In addition to the prospective students, renowned guests, and alumni that Cornell usually entertains at this time of year, the university played host to another segment of visitors this past weekend – Model UN participants. The Cornell Model United Nations Conference, planned by the Cornell International Affairs Society (CIAS), had nearly 600 high school students attend the three day conference, according to a proud Richard Kang ’13, Secretary-General of the event.

“It’s definitely one of the biggest events hosted and run by students on campus. We reserve about 25 rooms that have to work around classes and we collaborate with vendors from all over Ithaca, [and] multiple organizations on campus like the CIVR ,” he said.

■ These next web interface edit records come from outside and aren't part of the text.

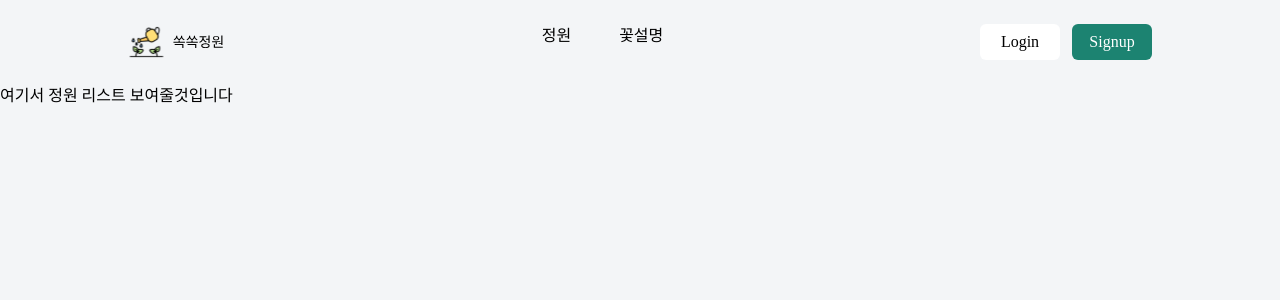
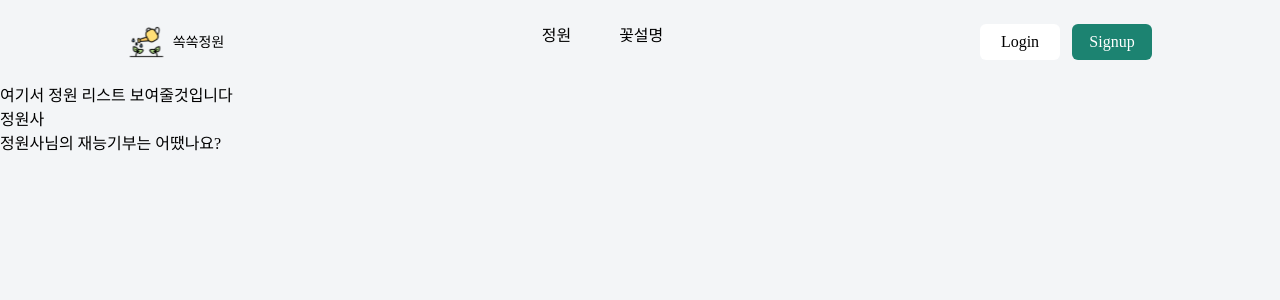
Before and after one commit to PDA4-Mini-project/FrontEnd, a React (Vite) app: page /garden in a window 1280 px wide. Shown: the top 300 px of the page. Built offline with nearby package versions, Linux system fonts and the light colour scheme; a web font is replaced by a local one.

Commit message:
wip: modal 만들기 전에 잠시 불러오기만 한 상태

```diff
--- /dev/null
+++ b/src/components/ReviewModal.jsx
@@ -0,0 +1,10 @@
+export default function ReviewModal() {
+    return (
+        <div>
+            <div>
+                <h1>정원사</h1>
+                <p>정원사님의 재능기부는 어땠나요?</p>
+            </div>
+        </div>
+    );
+}
--- a/src/routes/garden/page.jsx
+++ b/src/routes/garden/page.jsx
@@ -1,11 +1,15 @@
+import { useState } from 'react';
 import NavBar from '../../components/Navbar';
+import ReviewModal from '../../components/ReviewModal';
 
 export default function GardenPage() {
+    const [modalShow, setModalShow] = useState(false);
     return (
         <>
             <NavBar />
             <div>
                 <h1>여기서 정원 리스트 보여줄것입니다</h1>
+                <ReviewModal show={modalShow} onHide={() => setModalShow(false)} />
             </div>
         </>
     );
```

If you lack an idea of the scope of this Model UN Conference, by now you will have; high school students in suits were seen everywhere on campus. Packs of participants populated the engineering quad during conference hours and Collegetown was teeming with participants going out to dinner.

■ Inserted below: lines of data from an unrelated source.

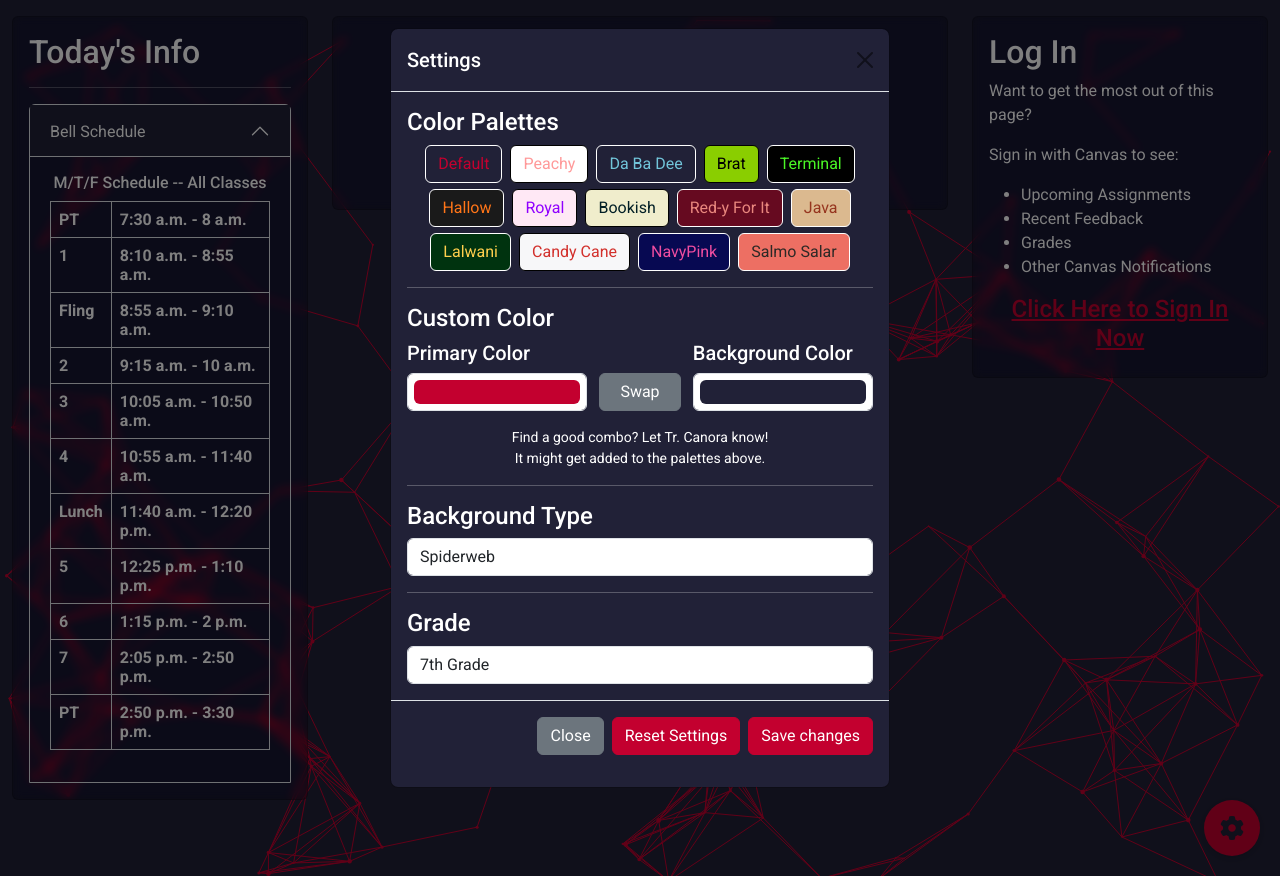
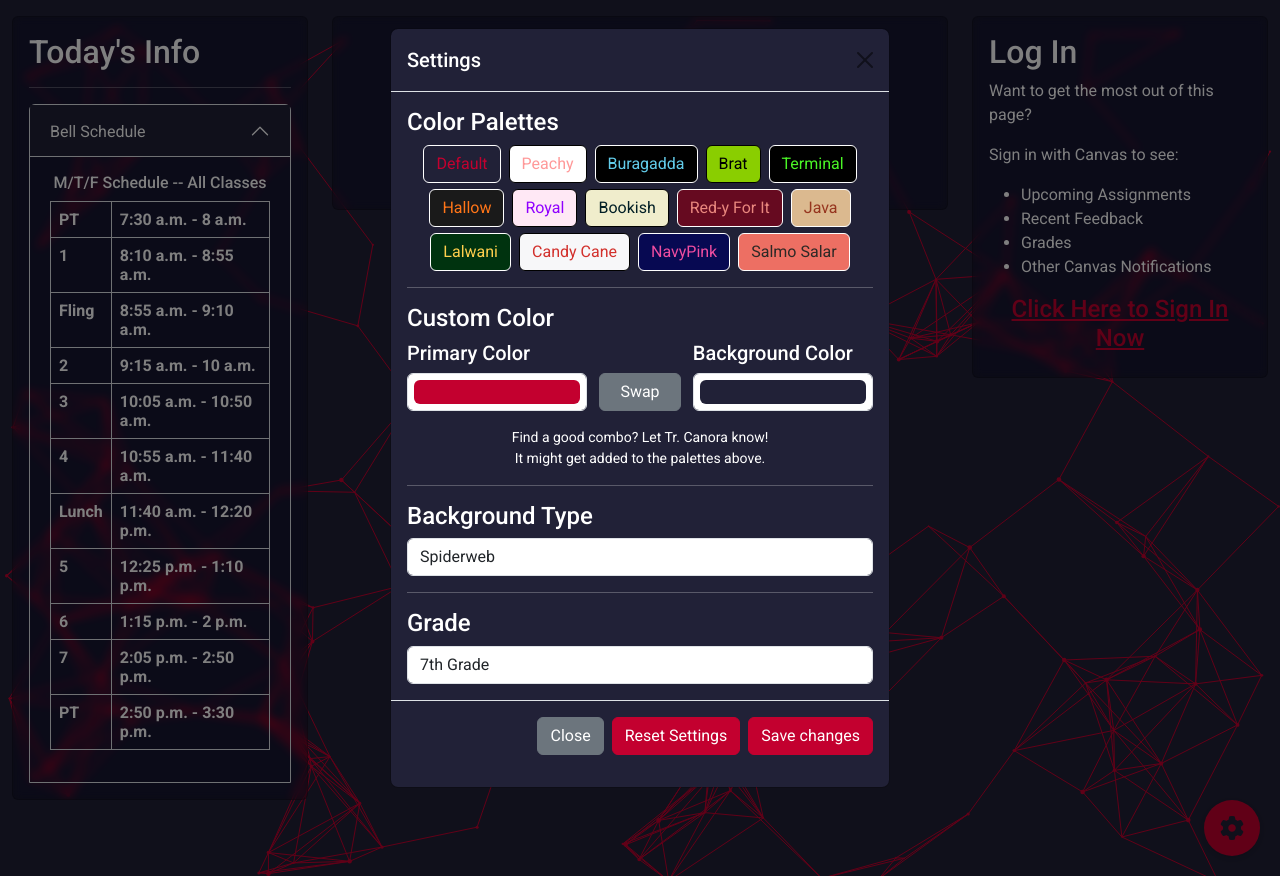
Before and after one commit to dc74089/schooldash, a Django app: page / in a window 1280 px wide, after a click that opens the changed part. Run offline with Django 4.2, Linux system fonts and the light colour scheme; data that the repository does not hold is empty; some libraries are stand-ins or nearby versions.

Commit message:
New color palette

```diff
--- a/app/templates/app/index.html
+++ b/app/templates/app/index.html
@@ -452,8 +452,8 @@
                  onclick="palette('#c3002f', '#212137')">Default</a>
               <a href="#" class="btn mx-1" style="background-color: #ffffff; color: #FF9999; border-color: black"
                  onclick="palette('#FF9999', '#ffffff')">Peachy</a>
-              <a href="#" class="btn mx-1" style="background-color: #212137; color: #72c5da; border-color: white"
-                 onclick="palette('#72c5da', '#212137')">Da Ba Dee</a>
+              <a href="#" class="btn mx-1" style="background-color: #000000; color: #62CCEA; border-color: white"
+                 onclick="palette('#62CCEA', '#000000')">Buragadda</a>
               <a href="#" class="btn mx-1" style="background-color: #8ACE00; color: black; border-color: black"
                  onclick="palette('#000000', '#8ACE00')">Brat</a>
               <a href="#" class="btn mx-1" style="background-color: black; color: #4af626; border-color: white"
```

But while the scope of the conference’s logistics was certainly impressive, a feat seamlessly pulled off by the team of Kang and Director-General Meril Pothen ’13, the talent of the delegates remained the focus. Specifically, developing and refining that talent was a clear goal of the conference, materialized in a training session, small committee size and a feedback system for the delegates.
“This is where these kids shine, gain self-confidence [and] confront criticism [in discussing international affairs] that not all high school kids get exposed to…it’s a great opportunity,” said Kang.
The aptitude of the delegates did not go unnoticed. Television personality Oprah Winfrey, accompanied by close friend Gayle King, came to Ithaca to see the delegates from her Leadership Academy for Girls speak, as a surprise visit to both the delegates and the CIAS. It was such a surprise that after she left, Ankur Bajaj ’13, president of CIAS, told Slope Media, that he was still “figuring out the details [himself]”.
And of course, Oprah did not fail to deliver on insight. According to Pothen, she was very inspiring, encouraging the young delegates to get involved in important decision-making as much as possible.
Kang admired that she didn’t just make rounds but “sat down, listened to the debate and really observed what was going on intently.” He also applauded the delegates, who maintained their composure, despite the obvious distraction that is Oprah Winfrey.
Clearly, these students are incredibly bright young men and women at the top of their class. From a university standpoint, Kang noted that CMUNC is a great tool for Cornell outreach to prospective students. He pointed out that these are the kind of students that the university wishes to recruit, and that the event certainly has an impact on high school students as their first real college experience. Kang and Pothen hope that CMUNC continues to grow and with the kind of attention that these CMUNC delegates have been receiving, it undoubtedly will.